Essay about Rhapsody in Blue

661 Words May 29th, 2013 3 Pages
George Gershwin was one of the most prolific American composers of the 20th century. He was born in Brooklyn, New York in 1898 to Ukrainian immigrants, Morris and Rosa Gershowitz. He began to study piano at a young age and was instructed by noted piano teacher Charles Hambitzer. After dropping out of high school at the young age of 15, he began his career as a song-plugger. A song-plugger was somebody who demonstrated new sheet music to be sold in a music store. He did this for three years and by that time had turned into a highly skilled pianist. In 1916 he composed his first published song entitled “When You Want ’Em You Can’t Get ’Em”. From 1920 to 1924, he composed for an annual production put on by George White. Legend has it …show more content…
What those critics didn’t know is that Gershwin’s composition would become an internationally recognized piece of American music.

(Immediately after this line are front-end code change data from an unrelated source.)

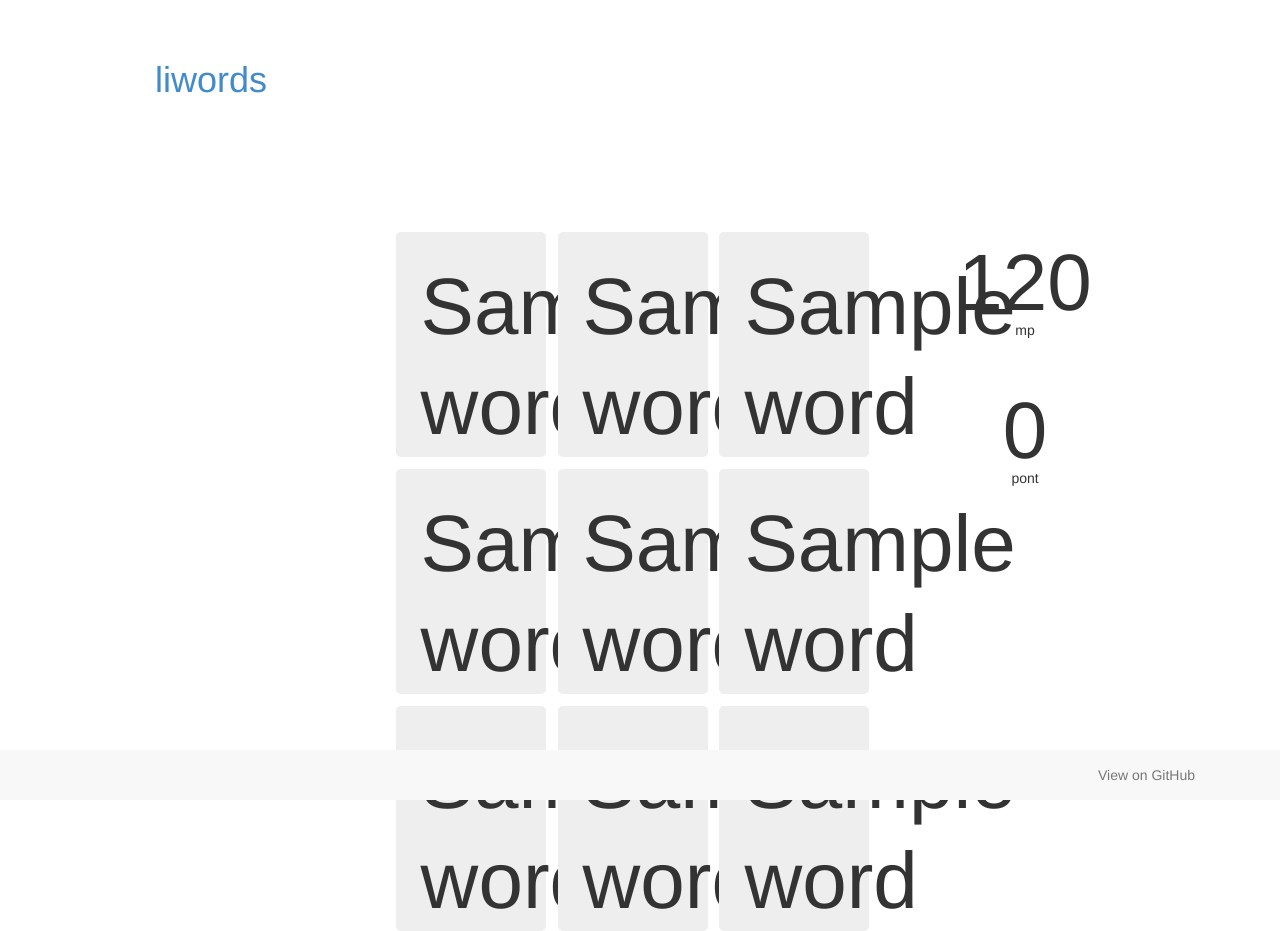
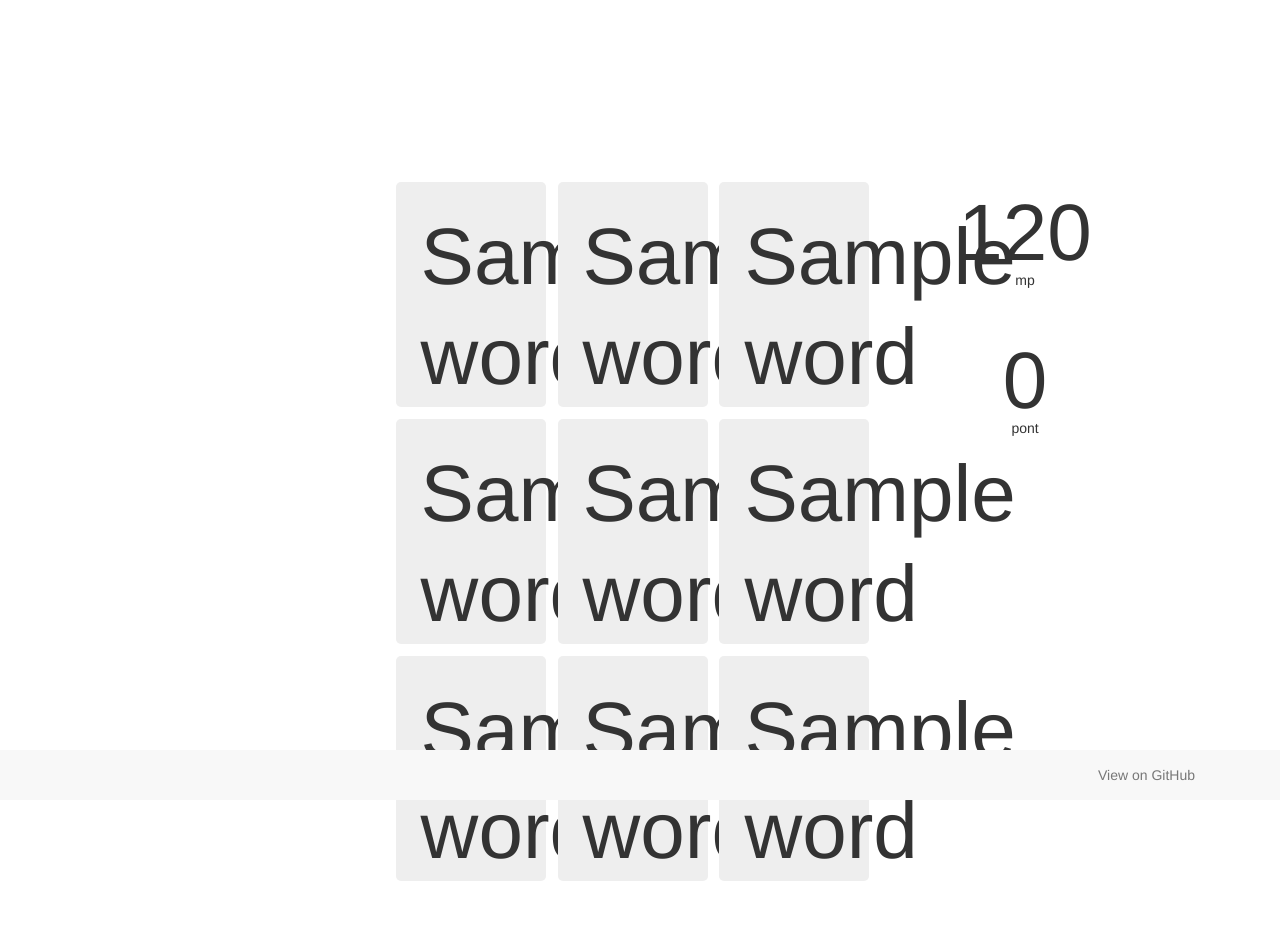
Before and after one commit to balidani/liwords, a Flask app: template templates/index.html in a window 1280 px wide. After the commit the page ends 881 px from the top, so only its background shows below. Run offline with Flask 2, Linux system fonts and the light colour scheme; the template is opened without the code that fills it: most values are stand-ins (such as "Sample title", 1, 10 or a date in 2020); data that the repository does not hold is empty; parts of the project's set-up code (start-up, migrations or seed data) failed here and were passed over; some libraries are stand-ins or nearby versions.

Commit message:
Changed display to make room for solutions

```diff
--- a/static/css/custom.css
+++ b/static/css/custom.css
@@ -50,7 +50,7 @@
 
 .liw-word-container {
     width: 450px;
-    height: 100px;
+    height: 120px;
     position: relative;
     margin: auto;
 }
--- a/templates/index.html
+++ b/templates/index.html
@@ -12,7 +12,6 @@
     </head>
     <body>
         <div id="main-container" class="container">
-            <h1><a href="#">liwords</a></h1>
             <div class="liw-word-container">
                 <div class="liw-word">
                     &nbsp;<span id="liw-word-actual"></span>&nbsp;
```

When you listen to Gershwin’s work it’s hard to not be amazed in what you are hearing. It is difficult to describe parts of the music that you like because there are so many. Several critics claimed the piece was not fluid and seemed to be just put together. One critic said you “can remove any of these stuck-together sections and the piece still goes on as bravely as before.” (Gershwin, 2012). We believed that this made the piece unique. The beginning of the piece briefly introduces all the different themes in short solos before expounding on all of them later which is something that was not common during this time either. We also enjoyed the “American” feeling that was on display throughout the piece. It is a melting pot of themes and ideas that all seem to fit together perfectly. “Rhapsody in Blue” is a difficult piece to dislike. The only critical comment that we could make about this wonderful piece is that it was hard to follow. Even though the sporadic tempos and themes make this an iconic piece of American music history, it had a sense of not being organized. For the most part, we had nothing but good comments for Gershwin’s work and enjoyed being able to research such a wonderful piece of